» PROVIDED RECORDS:
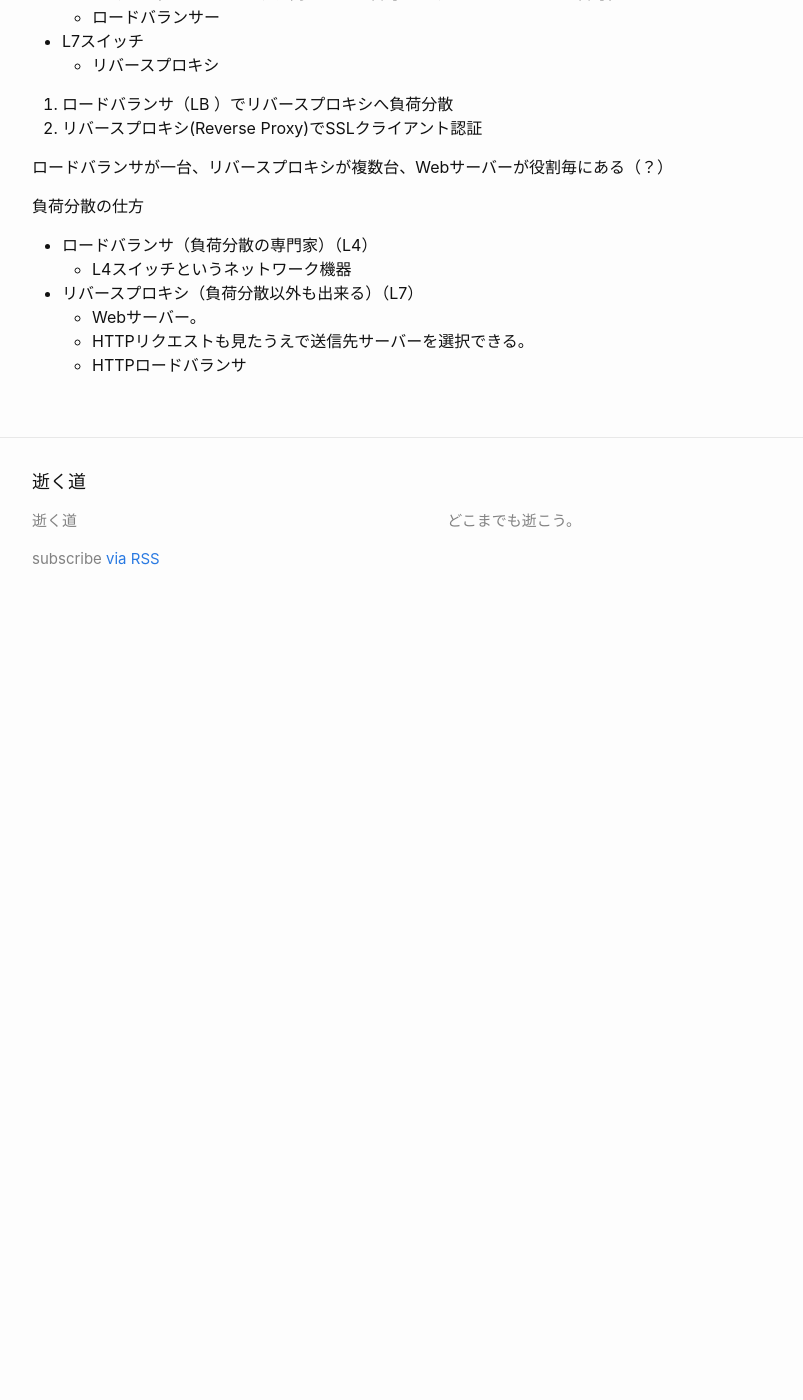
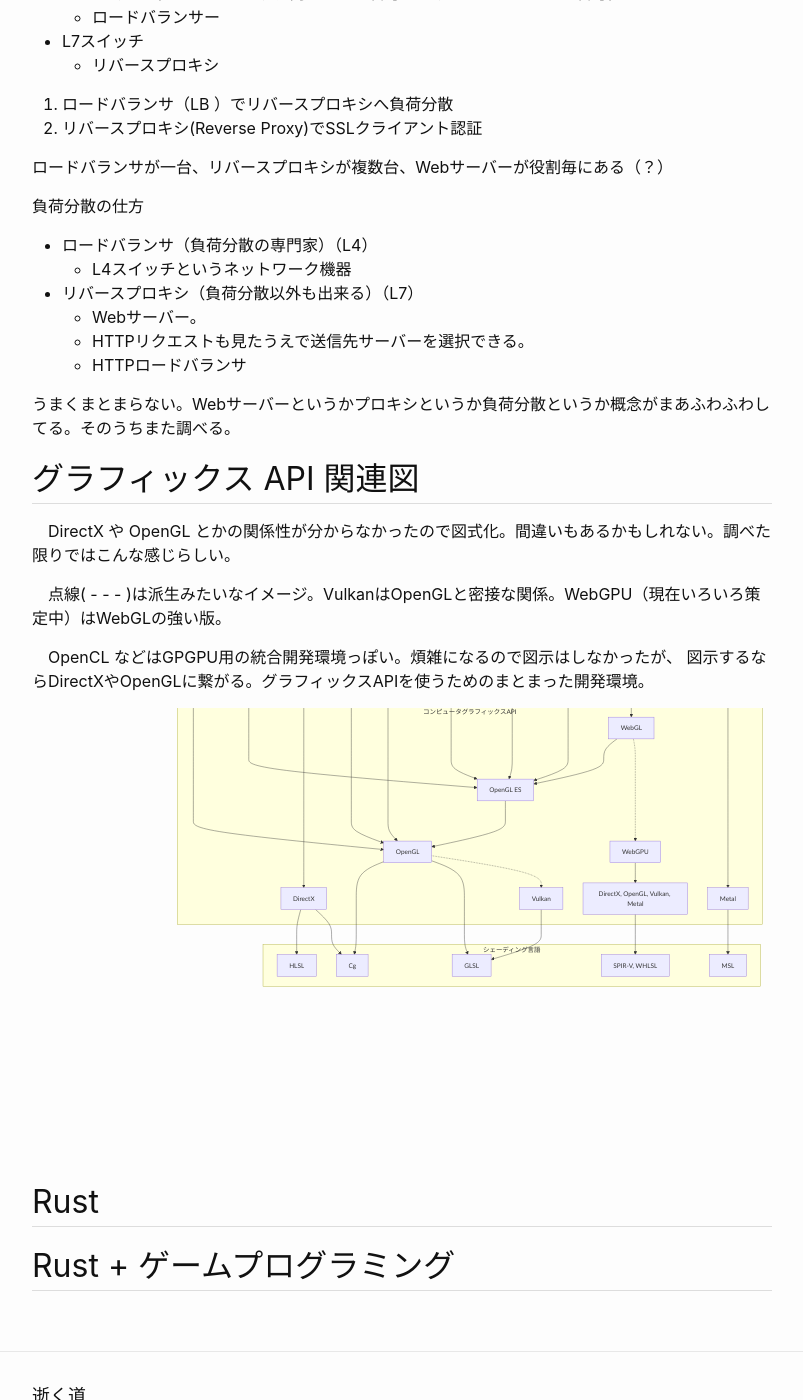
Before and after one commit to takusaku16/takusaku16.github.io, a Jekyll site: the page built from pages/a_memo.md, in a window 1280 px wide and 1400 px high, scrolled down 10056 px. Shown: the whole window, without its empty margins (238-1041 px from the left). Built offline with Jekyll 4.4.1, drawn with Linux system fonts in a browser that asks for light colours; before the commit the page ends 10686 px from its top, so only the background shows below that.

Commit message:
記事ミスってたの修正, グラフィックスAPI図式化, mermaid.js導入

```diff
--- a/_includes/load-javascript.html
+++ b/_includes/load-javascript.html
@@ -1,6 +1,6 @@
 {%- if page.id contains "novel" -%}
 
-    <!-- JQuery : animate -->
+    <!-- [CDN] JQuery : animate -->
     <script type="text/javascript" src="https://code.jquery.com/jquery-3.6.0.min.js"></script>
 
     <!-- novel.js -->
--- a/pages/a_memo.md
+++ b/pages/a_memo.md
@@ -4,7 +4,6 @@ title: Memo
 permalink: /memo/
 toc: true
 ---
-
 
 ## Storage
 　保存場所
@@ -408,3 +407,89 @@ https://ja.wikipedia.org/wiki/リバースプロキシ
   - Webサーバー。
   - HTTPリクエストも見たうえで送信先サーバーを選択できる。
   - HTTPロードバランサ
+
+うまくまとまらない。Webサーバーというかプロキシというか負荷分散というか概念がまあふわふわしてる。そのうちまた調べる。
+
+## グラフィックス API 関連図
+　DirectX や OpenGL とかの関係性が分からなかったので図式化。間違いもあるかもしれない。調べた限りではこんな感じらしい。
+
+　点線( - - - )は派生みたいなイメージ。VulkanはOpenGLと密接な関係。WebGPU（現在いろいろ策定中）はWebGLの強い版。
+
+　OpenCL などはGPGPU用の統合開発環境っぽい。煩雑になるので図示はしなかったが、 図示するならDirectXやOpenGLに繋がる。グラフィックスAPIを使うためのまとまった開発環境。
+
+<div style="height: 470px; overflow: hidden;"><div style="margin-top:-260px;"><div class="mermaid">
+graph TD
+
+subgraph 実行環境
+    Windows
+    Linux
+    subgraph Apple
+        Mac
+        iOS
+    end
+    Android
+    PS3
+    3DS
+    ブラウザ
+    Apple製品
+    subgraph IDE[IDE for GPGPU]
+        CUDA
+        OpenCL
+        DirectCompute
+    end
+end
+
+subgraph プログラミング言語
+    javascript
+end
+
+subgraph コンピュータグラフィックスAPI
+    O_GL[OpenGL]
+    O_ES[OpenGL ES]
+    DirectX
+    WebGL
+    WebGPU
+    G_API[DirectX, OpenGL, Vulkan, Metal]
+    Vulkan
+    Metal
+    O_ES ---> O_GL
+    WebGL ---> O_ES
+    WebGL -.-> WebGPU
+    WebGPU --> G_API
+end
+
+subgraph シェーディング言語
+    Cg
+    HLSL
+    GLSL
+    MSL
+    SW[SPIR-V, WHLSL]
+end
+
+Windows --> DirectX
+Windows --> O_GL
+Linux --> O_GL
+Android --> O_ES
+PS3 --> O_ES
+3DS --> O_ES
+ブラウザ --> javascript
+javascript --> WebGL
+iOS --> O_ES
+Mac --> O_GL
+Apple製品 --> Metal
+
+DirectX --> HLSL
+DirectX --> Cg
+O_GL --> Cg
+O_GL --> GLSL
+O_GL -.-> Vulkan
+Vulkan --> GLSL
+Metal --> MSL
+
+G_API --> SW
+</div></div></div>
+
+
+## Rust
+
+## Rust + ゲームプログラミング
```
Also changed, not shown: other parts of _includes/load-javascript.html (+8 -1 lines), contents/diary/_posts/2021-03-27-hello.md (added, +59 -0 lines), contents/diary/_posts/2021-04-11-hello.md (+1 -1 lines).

» PROBLEM REQUIREMENTS:
Line by line, write out the entries exactly, and leave the pictures out.

» EXPECTED ANSWER:
Before and after one commit to takusaku16/takusaku16.github.io, a Jekyll site: the page built from pages/a_memo.md, in a window 1280 px wide and 1400 px high, scrolled down 10056 px. Shown: the whole window, without its empty margins (238-1041 px from the left). Built offline with Jekyll 4.4.1, drawn with Linux system fonts in a browser that asks for light colours; before the commit the page ends 10686 px from its top, so only the background shows below that.

Commit message:
記事ミスってたの修正, グラフィックスAPI図式化, mermaid.js導入

```diff
--- a/_includes/load-javascript.html
+++ b/_includes/load-javascript.html
@@ -1,6 +1,6 @@
 {%- if page.id contains "novel" -%}
 
-    <!-- JQuery : animate -->
+    <!-- [CDN] JQuery : animate -->
     <script type="text/javascript" src="https://code.jquery.com/jquery-3.6.0.min.js"></script>
 
     <!-- novel.js -->
--- a/pages/a_memo.md
+++ b/pages/a_memo.md
@@ -4,7 +4,6 @@ title: Memo
 permalink: /memo/
 toc: true
 ---
-
 
 ## Storage
 　保存場所
@@ -408,3 +407,89 @@ https://ja.wikipedia.org/wiki/リバースプロキシ
   - Webサーバー。
   - HTTPリクエストも見たうえで送信先サーバーを選択できる。
   - HTTPロードバランサ
+
+うまくまとまらない。Webサーバーというかプロキシというか負荷分散というか概念がまあふわふわしてる。そのうちまた調べる。
+
+## グラフィックス API 関連図
+　DirectX や OpenGL とかの関係性が分からなかったので図式化。間違いもあるかもしれない。調べた限りではこんな感じらしい。
+
+　点線( - - - )は派生みたいなイメージ。VulkanはOpenGLと密接な関係。WebGPU（現在いろいろ策定中）はWebGLの強い版。
+
+　OpenCL などはGPGPU用の統合開発環境っぽい。煩雑になるので図示はしなかったが、 図示するならDirectXやOpenGLに繋がる。グラフィックスAPIを使うためのまとまった開発環境。
+
+<div style="height: 470px; overflow: hidden;"><div style="margin-top:-260px;"><div class="mermaid">
+graph TD
+
+subgraph 実行環境
+    Windows
+    Linux
+    subgraph Apple
+        Mac
+        iOS
+    end
+    Android
+    PS3
+    3DS
+    ブラウザ
+    Apple製品
+    subgraph IDE[IDE for GPGPU]
+        CUDA
+        OpenCL
+        DirectCompute
+    end
+end
+
+subgraph プログラミング言語
+    javascript
+end
+
+subgraph コンピュータグラフィックスAPI
+    O_GL[OpenGL]
+    O_ES[OpenGL ES]
+    DirectX
+    WebGL
+    WebGPU
+    G_API[DirectX, OpenGL, Vulkan, Metal]
+    Vulkan
+    Metal
+    O_ES ---> O_GL
+    WebGL ---> O_ES
+    WebGL -.-> WebGPU
+    WebGPU --> G_API
+end
+
+subgraph シェーディング言語
+    Cg
+    HLSL
+    GLSL
+    MSL
+    SW[SPIR-V, WHLSL]
+end
+
+Windows --> DirectX
+Windows --> O_GL
+Linux --> O_GL
+Android --> O_ES
+PS3 --> O_ES
+3DS --> O_ES
+ブラウザ --> javascript
+javascript --> WebGL
+iOS --> O_ES
+Mac --> O_GL
+Apple製品 --> Metal
+
+DirectX --> HLSL
+DirectX --> Cg
+O_GL --> Cg
+O_GL --> GLSL
+O_GL -.-> Vulkan
+Vulkan --> GLSL
+Metal --> MSL
+
+G_API --> SW
+</div></div></div>
+
+
+## Rust
+
+## Rust + ゲームプログラミング
```
Also changed, not shown: other parts of _includes/load-javascript.html (+8 -1 lines), contents/diary/_posts/2021-03-27-hello.md (added, +59 -0 lines), contents/diary/_posts/2021-04-11-hello.md (+1 -1 lines).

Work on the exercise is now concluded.